»»

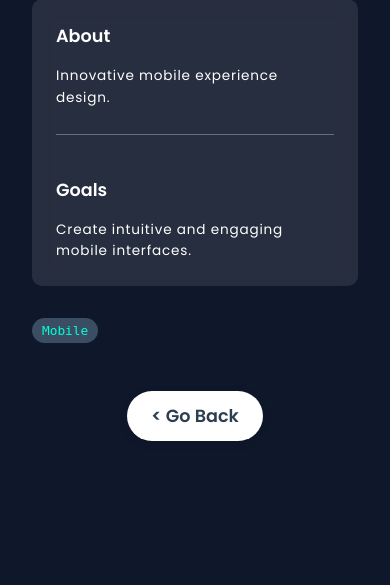
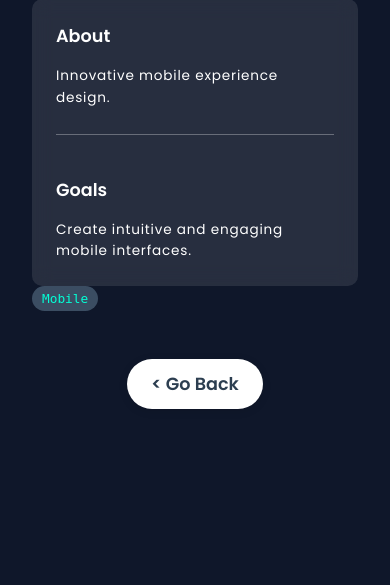
Before and after one commit to SkylarYHU/personal-portfolio-D, a Django app: page /mobile-landing-page/1 in a window 390 px wide. Shown: the part 325-910 px from the top of the page. After the commit the page ends 734 px from the top, so only its background shows below. Run offline with Django 5.2, Linux system fonts and the light colour scheme; data comes from the database, SQL or seed files in the repository.

Commit message:
Remove margin-top from .mobile-landing-detail .tags-section

```diff
--- a/static/css/styles.css
+++ b/static/css/styles.css
@@ -1583,7 +1583,6 @@ html {
 
 .mobile-landing-detail .tags-section {
   text-align: left;
-  margin-top: 2rem;
 }
 
 /* Remove spacing between tags within mobile-landing-detail context */
```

««

• EXERCISE:
Give back every entry in full, exactly as written, with no picture included.

• SOLUTION:
Before and after one commit to SkylarYHU/personal-portfolio-D, a Django app: page /mobile-landing-page/1 in a window 390 px wide. Shown: the part 325-910 px from the top of the page. After the commit the page ends 734 px from the top, so only its background shows below. Run offline with Django 5.2, Linux system fonts and the light colour scheme; data comes from the database, SQL or seed files in the repository.

Commit message:
Remove margin-top from .mobile-landing-detail .tags-section

```diff
--- a/static/css/styles.css
+++ b/static/css/styles.css
@@ -1583,7 +1583,6 @@ html {
 
 .mobile-landing-detail .tags-section {
   text-align: left;
-  margin-top: 2rem;
 }
 
 /* Remove spacing between tags within mobile-landing-detail context */
```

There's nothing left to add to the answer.